If you’re the kind of person who likes to get in on the ground floor, hurry up. We’re approaching the tail end of a wild summer ride, featuring new plays by local playwrights — at Sledgehammer Theatre and at the second annual Fritz Blitz of New Plays.
As with any barrage, some of the shots hit the mark, and others are complete misses. Last weekend’s Fritz Blitz presentation of five new pieces was, well, less than a bull’s-eye evening. Each of the plays had something to offer, either the concept, or the writing, or the performances. None of them managed to score points in all three.
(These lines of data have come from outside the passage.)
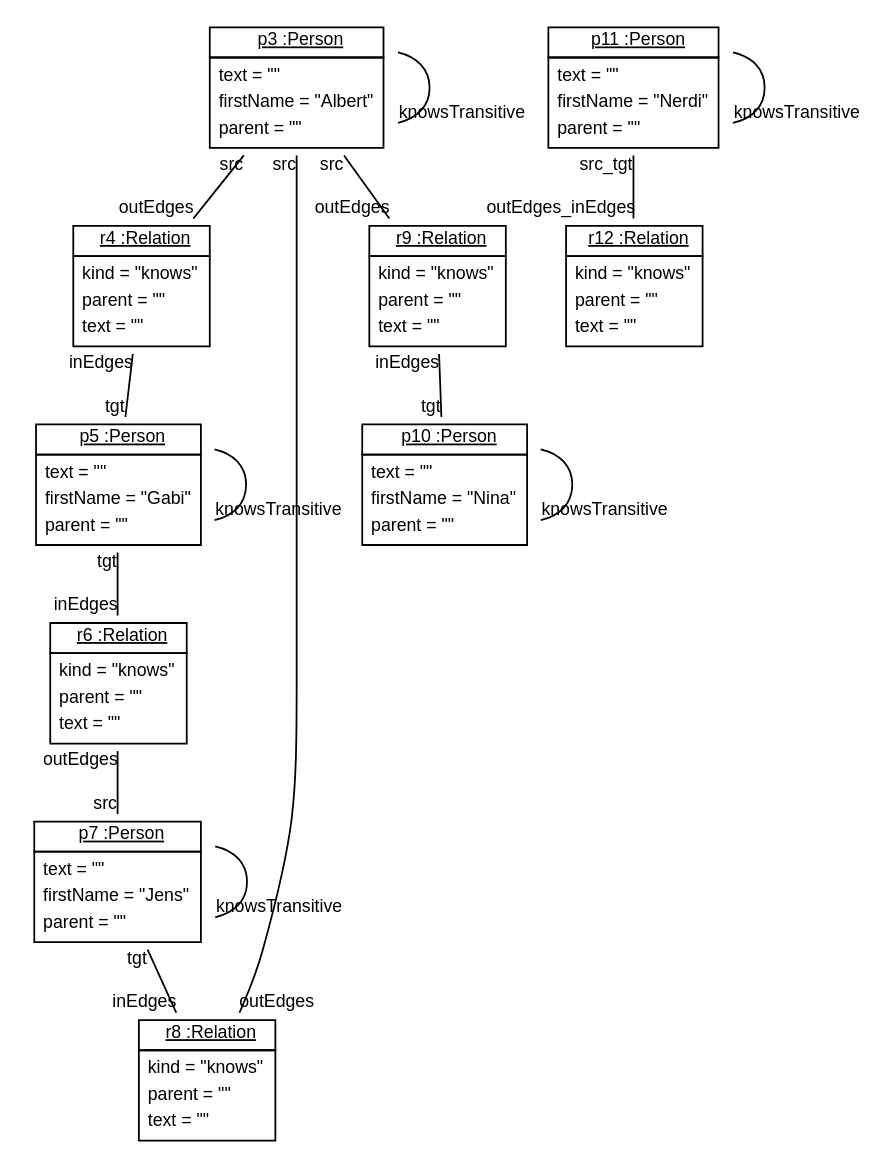
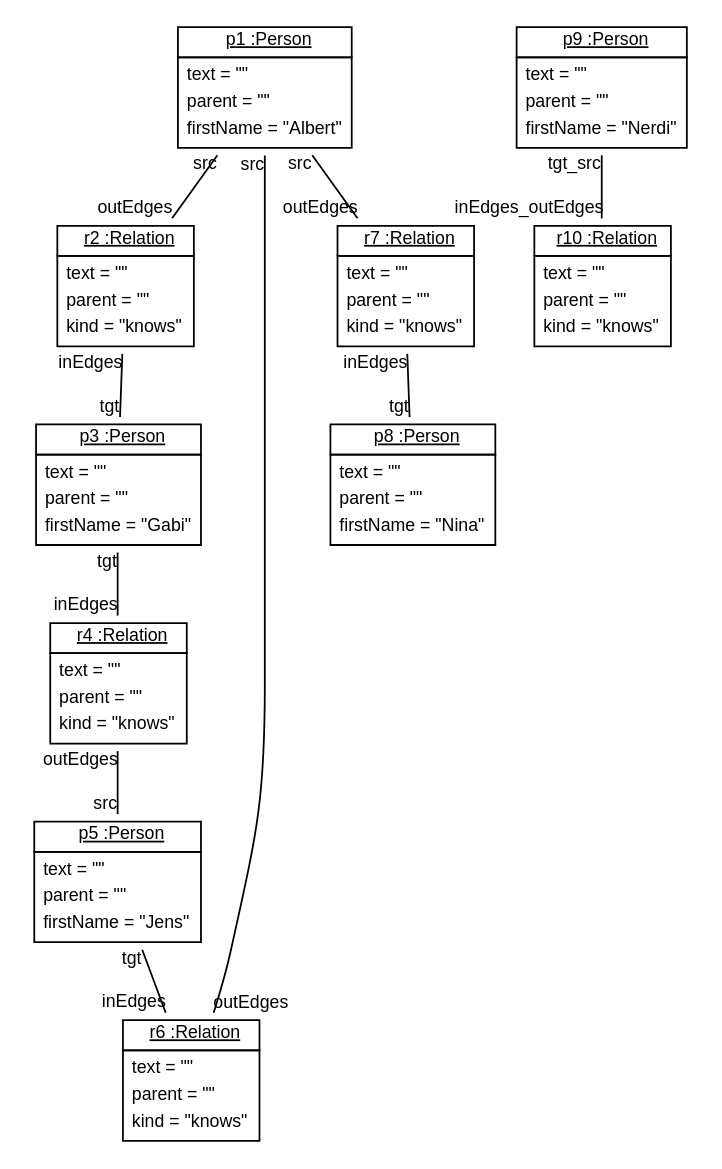
One commit to fujaba/SDMLib changed the diagram in doc/BanfM2MTransformation9.dot. Above: the diagram before and after it, drawn with Graphviz. The commit also changed 150 other files, not shown here.

```diff
--- a/doc/BanfM2MTransformation9.dot
+++ b/doc/BanfM2MTransformation9.dot
@@ -1,31 +1,26 @@
 graph ObjectDiagram {
    node [shape = none, fontsize = 10, fontname = "Arial"];
    edge [fontsize = 10, fontname = "Arial"];
    compound=true;
 
-p3 [label=<<table border='0' cellborder='1' cellspacing='0'> <tr> <td href="../examples/org/sdmlib/examples/m2m/Person.java"> <u>p3 :Person</u></td></tr><tr><td><table border='0' cellborder='0' cellspacing='0'><tr><td align='left'>text = ""</td></tr><tr><td align='left'>firstName = "Albert"</td></tr><tr><td align='left'>parent = ""</td></tr></table></td></tr></table>>];
-r4 [label=<<table border='0' cellborder='1' cellspacing='0'> <tr> <td href="../examples/org/sdmlib/examples/m2m/Relation.java"> <u>r4 :Relation</u></td></tr><tr><td><table border='0' cellborder='0' cellspacing='0'><tr><td align='left'>kind = "knows"</td></tr><tr><td align='left'>parent = ""</td></tr><tr><td align='left'>text = ""</td></tr></table></td></tr></table>>];
-p5 [label=<<table border='0' cellborder='1' cellspacing='0'> <tr> <td href="../examples/org/sdmlib/examples/m2m/Person.java"> <u>p5 :Person</u></td></tr><tr><td><table border='0' cellborder='0' cellspacing='0'><tr><td align='left'>text = ""</td></tr><tr><td align='left'>firstName = "Gabi"</td></tr><tr><td align='left'>parent = ""</td></tr></table></td></tr></table>>];
-r6 [label=<<table border='0' cellborder='1' cellspacing='0'> <tr> <td href="../examples/org/sdmlib/examples/m2m/Relation.java"> <u>r6 :Relation</u></td></tr><tr><td><table border='0' cellborder='0' cellspacing='0'><tr><td align='left'>kind = "knows"</td></tr><tr><td align='left'>parent = ""</td></tr><tr><td align='left'>text = ""</td></tr></table></td></tr></table>>];
-p7 [label=<<table border='0' cellborder='1' cellspacing='0'> <tr> <td href="../examples/org/sdmlib/examples/m2m/Person.java"> <u>p7 :Person</u></td></tr><tr><td><table border='0' cellborder='0' cellspacing='0'><tr><td align='left'>text = ""</td></tr><tr><td align='left'>firstName = "Jens"</td></tr><tr><td align='left'>parent = ""</td></tr></table></td></tr></table>>];
-r8 [label=<<table border='0' cellborder='1' cellspacing='0'> <tr> <td href="../examples/org/sdmlib/examples/m2m/Relation.java"> <u>r8 :Relation</u></td></tr><tr><td><table border='0' cellborder='0' cellspacing='0'><tr><td align='left'>kind = "knows"</td></tr><tr><td align='left'>parent = ""</td></tr><tr><td align='left'>text = ""</td></tr></table></td></tr></table>>];
-r9 [label=<<table border='0' cellborder='1' cellspacing='0'> <tr> <td href="../examples/org/sdmlib/examples/m2m/Relation.java"> <u>r9 :Relation</u></td></tr><tr><td><table border='0' cellborder='0' cellspacing='0'><tr><td align='left'>kind = "knows"</td></tr><tr><td align='left'>parent = ""</td></tr><tr><td align='left'>text = ""</td></tr></table></td></tr></table>>];
-p10 [label=<<table border='0' cellborder='1' cellspacing='0'> <tr> <td href="../examples/org/sdmlib/examples/m2m/Person.java"> <u>p10 :Person</u></td></tr><tr><td><table border='0' cellborder='0' cellspacing='0'><tr><td align='left'>text = ""</td></tr><tr><td align='left'>firstName = "Nina"</td></tr><tr><td align='left'>parent = ""</td></tr></table></td></tr></table>>];
-p11 [label=<<table border='0' cellborder='1' cellspacing='0'> <tr> <td href="../examples/org/sdmlib/examples/m2m/Person.java"> <u>p11 :Person</u></td></tr><tr><td><table border='0' cellborder='0' cellspacing='0'><tr><td align='left'>text = ""</td></tr><tr><td align='left'>firstName = "Nerdi"</td></tr><tr><td align='left'>parent = ""</td></tr></table></td></tr></table>>];
-r12 [label=<<table border='0' cellborder='1' cellspacing='0'> <tr> <td href="../examples/org/sdmlib/examples/m2m/Relation.java"> <u>r12 :Relation</u></td></tr><tr><td><table border='0' cellborder='0' cellspacing='0'><tr><td align='left'>kind = "knows"</td></tr><tr><td align='left'>parent = ""</td></tr><tr><td align='left'>text = ""</td></tr></table></td></tr></table>>];
+p1 [label=<<table border='0' cellborder='1' cellspacing='0'> <tr> <td href="../examples/org/sdmlib/examples/m2m/model/Person.java"> <u>p1 :Person</u></td></tr><tr><td><table border='0' cellborder='0' cellspacing='0'><tr><td align='left'>text = ""</td></tr><tr><td align='left'>parent = ""</td></tr><tr><td align='left'>firstName = "Albert"</td></tr></table></td></tr></table>>];
+r2 [label=<<table border='0' cellborder='1' cellspacing='0'> <tr> <td href="../examples/org/sdmlib/examples/m2m/model/Relation.java"> <u>r2 :Relation</u></td></tr><tr><td><table border='0' cellborder='0' cellspacing='0'><tr><td align='left'>text = ""</td></tr><tr><td align='left'>parent = ""</td></tr><tr><td align='left'>kind = "knows"</td></tr></table></td></tr></table>>];
+p3 [label=<<table border='0' cellborder='1' cellspacing='0'> <tr> <td href="../examples/org/sdmlib/examples/m2m/model/Person.java"> <u>p3 :Person</u></td></tr><tr><td><table border='0' cellborder='0' cellspacing='0'><tr><td align='left'>text = ""</td></tr><tr><td align='left'>parent = ""</td></tr><tr><td align='left'>firstName = "Gabi"</td></tr></table></td></tr></table>>];
+r4 [label=<<table border='0' cellborder='1' cellspacing='0'> <tr> <td href="../examples/org/sdmlib/examples/m2m/model/Relation.java"> <u>r4 :Relation</u></td></tr><tr><td><table border='0' cellborder='0' cellspacing='0'><tr><td align='left'>text = ""</td></tr><tr><td align='left'>parent = ""</td></tr><tr><td align='left'>kind = "knows"</td></tr></table></td></tr></table>>];
+p5 [label=<<table border='0' cellborder='1' cellspacing='0'> <tr> <td href="../examples/org/sdmlib/examples/m2m/model/Person.java"> <u>p5 :Person</u></td></tr><tr><td><table border='0' cellborder='0' cellspacing='0'><tr><td align='left'>text = ""</td></tr><tr><td align='left'>parent = ""</td></tr><tr><td align='left'>firstName = "Jens"</td></tr></table></td></tr></table>>];
+r6 [label=<<table border='0' cellborder='1' cellspacing='0'> <tr> <td href="../examples/org/sdmlib/examples/m2m/model/Relation.java"> <u>r6 :Relation</u></td></tr><tr><td><table border='0' cellborder='0' cellspacing='0'><tr><td align='left'>text = ""</td></tr><tr><td align='left'>parent = ""</td></tr><tr><td align='left'>kind = "knows"</td></tr></table></td></tr></table>>];
+r7 [label=<<table border='0' cellborder='1' cellspacing='0'> <tr> <td href="../examples/org/sdmlib/examples/m2m/model/Relation.java"> <u>r7 :Relation</u></td></tr><tr><td><table border='0' cellborder='0' cellspacing='0'><tr><td align='left'>text = ""</td></tr><tr><td align='left'>parent = ""</td></tr><tr><td align='left'>kind = "knows"</td></tr></table></td></tr></table>>];
+p8 [label=<<table border='0' cellborder='1' cellspacing='0'> <tr> <td href="../examples/org/sdmlib/examples/m2m/model/Person.java"> <u>p8 :Person</u></td></tr><tr><td><table border='0' cellborder='0' cellspacing='0'><tr><td align='left'>text = ""</td></tr><tr><td align='left'>parent = ""</td></tr><tr><td align='left'>firstName = "Nina"</td></tr></table></td></tr></table>>];
+p9 [label=<<table border='0' cellborder='1' cellspacing='0'> <tr> <td href="../examples/org/sdmlib/examples/m2m/model/Person.java"> <u>p9 :Person</u></td></tr><tr><td><table border='0' cellborder='0' cellspacing='0'><tr><td align='left'>text = ""</td></tr><tr><td align='left'>parent = ""</td></tr><tr><td align='left'>firstName = "Nerdi"</td></tr></table></td></tr></table>>];
+r10 [label=<<table border='0' cellborder='1' cellspacing='0'> <tr> <td href="../examples/org/sdmlib/examples/m2m/model/Relation.java"> <u>r10 :Relation</u></td></tr><tr><td><table border='0' cellborder='0' cellspacing='0'><tr><td align='left'>text = ""</td></tr><tr><td align='left'>parent = ""</td></tr><tr><td align='left'>kind = "knows"</td></tr></table></td></tr></table>>];
 
-p3 -- r4 [headlabel = "outEdges" taillabel = "src"];
-p3 -- r9 [headlabel = "outEdges" taillabel = "src"];
-p3 -- r8 [headlabel = "outEdges" taillabel = "src"];
-p3 -- p3 [headlabel = "knowsTransitive" taillabel = ""];
-r4 -- p5 [headlabel = "tgt" taillabel = "inEdges"];
+p1 -- r2 [headlabel = "outEdges" taillabel = "src"];
+p1 -- r7 [headlabel = "outEdges" taillabel = "src"];
+p1 -- r6 [headlabel = "outEdges" taillabel = "src"];
+r2 -- p3 [headlabel = "tgt" taillabel = "inEdges"];
+p3 -- r4 [headlabel = "inEdges" taillabel = "tgt"];
+r4 -- p5 [headlabel = "src" taillabel = "outEdges"];
 p5 -- r6 [headlabel = "inEdges" taillabel = "tgt"];
-p5 -- p5 [headlabel = "knowsTransitive" taillabel = ""];
-r6 -- p7 [headlabel = "src" taillabel = "outEdges"];
-p7 -- r8 [headlabel = "inEdges" taillabel = "tgt"];
-p7 -- p7 [headlabel = "knowsTransitive" taillabel = ""];
-r9 -- p10 [headlabel = "tgt" taillabel = "inEdges"];
-p10 -- p10 [headlabel = "knowsTransitive" taillabel = ""];
-p11 -- r12 [headlabel = "outEdges_inEdges" taillabel = "src_tgt"];
-p11 -- p11 [headlabel = "knowsTransitive" taillabel = ""];
+r7 -- p8 [headlabel = "tgt" taillabel = "inEdges"];
+p9 -- r10 [headlabel = "inEdges_outEdges" taillabel = "tgt_src"];
 }
```
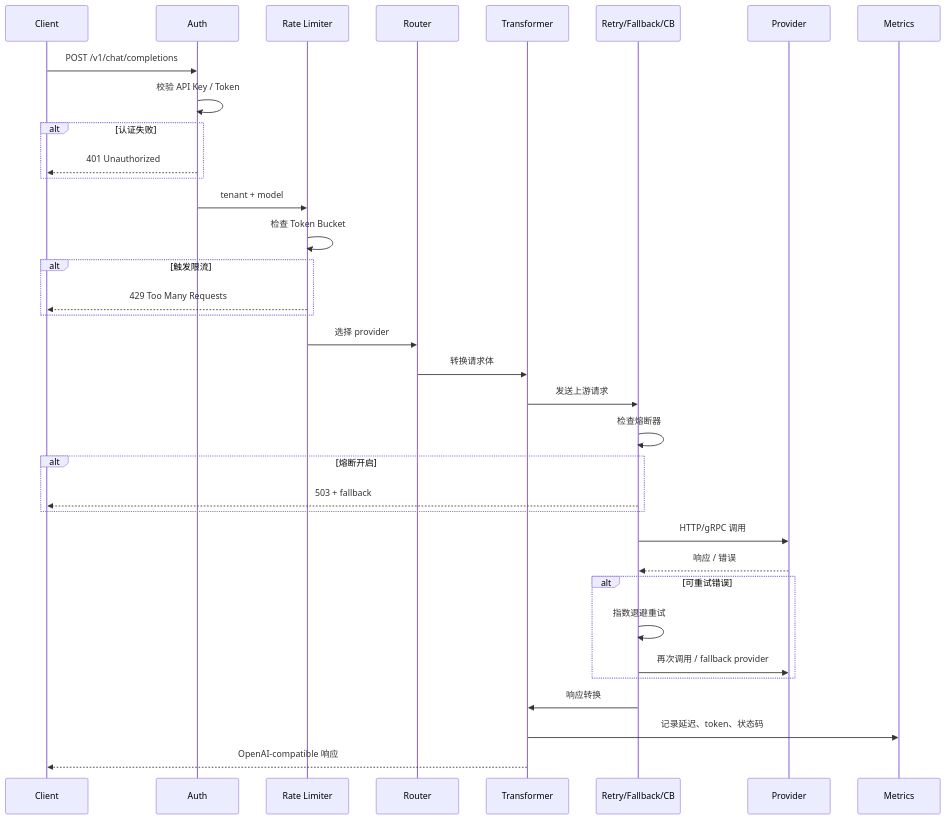
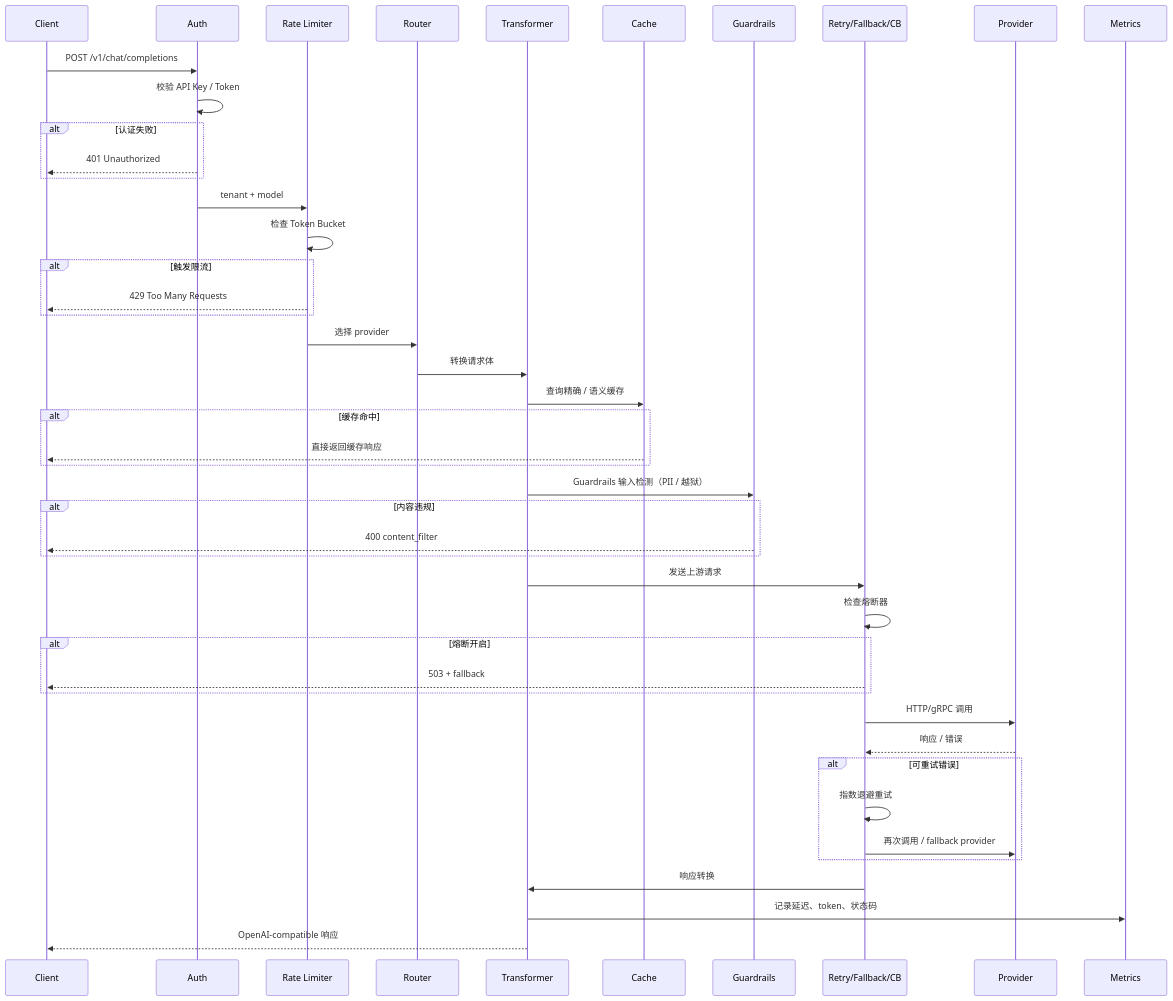
The first of 2 diagrams in docs/04-llmops/llm-gateway/04-runtime-workflow.md (cypggs/AI_Infra_Handbook), drawn with Mermaid before and after one commit. The commit also changed other lines of this file and 11 other files, not shown here.

````diff
--- a/docs/04-llmops/llm-gateway/04-runtime-workflow.md
+++ b/docs/04-llmops/llm-gateway/04-runtime-workflow.md
@@ -7,38 +7,48 @@
 ```mermaid
 sequenceDiagram
     participant C as Client
     participant A as Auth
     participant R as Rate Limiter
     participant Rt as Router
     participant T as Transformer
+    participant Cache as Cache
+    participant Guard as Guardrails
     participant CB as Retry/Fallback/CB
     participant P as Provider
     participant M as Metrics
 
     C->>A: POST /v1/chat/completions
     A->>A: 校验 API Key / Token
     alt 认证失败
         A-->>C: 401 Unauthorized
     end
     A->>R: tenant + model
     R->>R: 检查 Token Bucket
     alt 触发限流
         R-->>C: 429 Too Many Requests
     end
     R->>Rt: 选择 provider
     Rt->>T: 转换请求体
+    T->>Cache: 查询精确 / 语义缓存
+    alt 缓存命中
+        Cache-->>C: 直接返回缓存响应
+    end
+    T->>Guard: Guardrails 输入检测（PII / 越狱）
+    alt 内容违规
+        Guard-->>C: 400 content_filter
+    end
     T->>CB: 发送上游请求
     CB->>CB: 检查熔断器
     alt 熔断开启
         CB-->>C: 503 + fallback
     end
     CB->>P: HTTP/gRPC 调用
     P-->>CB: 响应 / 错误
     alt 可重试错误
         CB->>CB: 指数退避重试
         CB->>P: 再次调用 / fallback provider
     end
     CB->>T: 响应转换
     T->>M: 记录延迟、token、状态码
     T-->>C: OpenAI-compatible 响应
 ```
````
There was palpable sexual tension between D. Candis Paule and Walter Murray in Alison Blake’s “San Diego Date,” but absolutely no chemistry between Jeannine Morton and Dan Holsenback in “The Motel” by Laura Lewis. In any event, I think the Fritz may have to move on from family abuse plays. Relationships are also the focus of Susan Arnout Smith’s “Breaking Off,” but the piece runs aground on its plotline: a guy who can only commit to his mother.
Marilyn Bennett’s “Lithium” features an obnoxiously overprotective Mom, an ineffectual Dad and a resourceful Son, perched over the Grand Canyon, watching a suicide. The dialogue is totally unbelievable. The direction, centered around a ladder, is intrusive.
“Cafe Muse” was created by The Second Story Writers, who gave us “The Women of the Violet Wyn” in last year’s Fritz Blitz. Same strengths and weaknesses this year. The writing is powerful and poetic at times, but there’s no real drama here. It’s clear that each writer created one character, and then there was a frantic and lame attempt to link these interesting but overly long monologues about fascinating women. All the talented actresses were directed at two repetitive levels: soft and screechy. Nice potential here, but it needs a lot of work.
The Fritz Blitz concludes in two weeks with “The Mouth,” by the wacky comic writing team of Burnham Joiner and Todd Blakesley.
Currently uptown, at Sledgehammer Theatre, is a play based on a Donald Barthelme story, by one of our highest-profile local playwrights, Naomi Iizuka. Under the aegis of its inventive director Lisa Portes, Theatre E once again teams up with the SledgeMen. It’s always a good blending of creative juices, but once again, the combined energy results in excessive screaming.
“Tattoo Girl” is Iizuka’s most accessible work, a fable of restlessness, and the search for some kind of fulfillment and excitement in our lives. The support cast is cracker-jack, as are the leads. Sarah Gunnell is beautifully quirky as the tattooed girl, and Brian Salmon is humorously clueless as the husband left by the peripatetic Perpetua, played with great gusto by Carla Harting, though frankly, I liked her better in the recent La Jolla Playhouse production of “A Midsummer Night’s Dream.”
Portes has brought out all the humor in Iizuka’s piece, expanding everything to cartoonish dimensions. It doesn’t always work, and some parts are over-inflated. But, amid all the hubbub, there’s a thought or a laugh in there for any fringe theater follower — especially those who are 20-something. I’m Pat Launer, KPBS radio.
©1995 Patté Productions Inc.